Brown Suede Jacket Katy Callahan
Hanging from a miserable chair in the corner
of the kitchen where we once read Dickens and concocted vengeance,
your brown suede jacket begs for satisfaction.
You ran from it
like a lothario from his latest bottle-blonde conquest,
declaring it too beautiful, too Hollywood for the
Douchebag Laureate of Cape May.
Except it is November
and you had worn it every winter since four Christmases ago
when you yanked it out of the crimson Macy’s box
and bowed at Dad’s feet,
butterfly kissing the lining’s fleece.
Mom wails for her smart sweet boy, and I picture you
getting off that northbound bus, walking
down Pacific Avenue, Caulfielding everyone you see,
even the glittery girls who live off of phony
because they need to you wear them fervently

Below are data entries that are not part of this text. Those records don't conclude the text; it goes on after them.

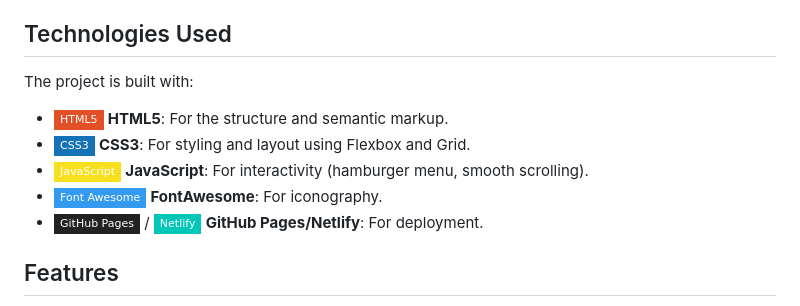
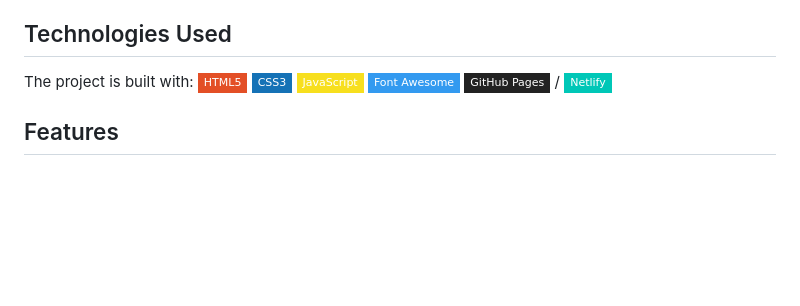
Before and after one commit to Anaid0616/dianabergelinportfolio, a Markdown page: README.md, the part around the change. GitHub-like rendering; badges without logos; blank space fills up the shorter version.

```diff
--- a/README.md
+++ b/README.md
@@ -21,11 +21,7 @@ This portfolio serves as a place to display my work and skills as a front-end de
 ## Technologies Used
 
 The project is built with:
-- ![HTML5](https://img.shields.io/badge/-HTML5-E34F26?logo=html5&logoColor=white&style=flat-square) **HTML5**: For the structure and semantic markup.
-- ![CSS3](https://img.shields.io/badge/-CSS3-1572B6?logo=css3&logoColor=white&style=flat-square) **CSS3**: For styling and layout using Flexbox and Grid.
-- ![JavaScript](https://img.shields.io/badge/-JavaScript-F7DF1E?logo=javascript&logoColor=black&style=flat-square) **JavaScript**: For interactivity (hamburger menu, smooth scrolling).
-- ![FontAwesome](https://img.shields.io/badge/-Font%20Awesome-339AF0?logo=font-awesome&logoColor=white&style=flat-square) **FontAwesome**: For iconography.
-- ![GitHub Pages](https://img.shields.io/badge/-GitHub%20Pages-222222?logo=github&logoColor=white&style=flat-square) / ![Netlify](https://img.shields.io/badge/-Netlify-00C7B7?logo=netlify&logoColor=white&style=flat-square) **GitHub Pages/Netlify**: For deployment.
+ ![HTML5](https://img.shields.io/badge/-HTML5-E34F26?logo=html5&logoColor=white&style=flat-square)  ![CSS3](https://img.shields.io/badge/-CSS3-1572B6?logo=css3&logoColor=white&style=flat-square)  ![JavaScript](https://img.shields.io/badge/-JavaScript-F7DF1E?logo=javascript&logoColor=black&style=flat-square)  ![FontAwesome](https://img.shields.io/badge/-Font%20Awesome-339AF0?logo=font-awesome&logoColor=white&style=flat-square)  ![GitHub Pages](https://img.shields.io/badge/-GitHub%20Pages-222222?logo=github&logoColor=white&style=flat-square) / ![Netlify](https://img.shields.io/badge/-Netlify-00C7B7?logo=netlify&logoColor=white&style=flat-square)
 
 
 ## Features
```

and then leave them hanging
like this, tenderly despised.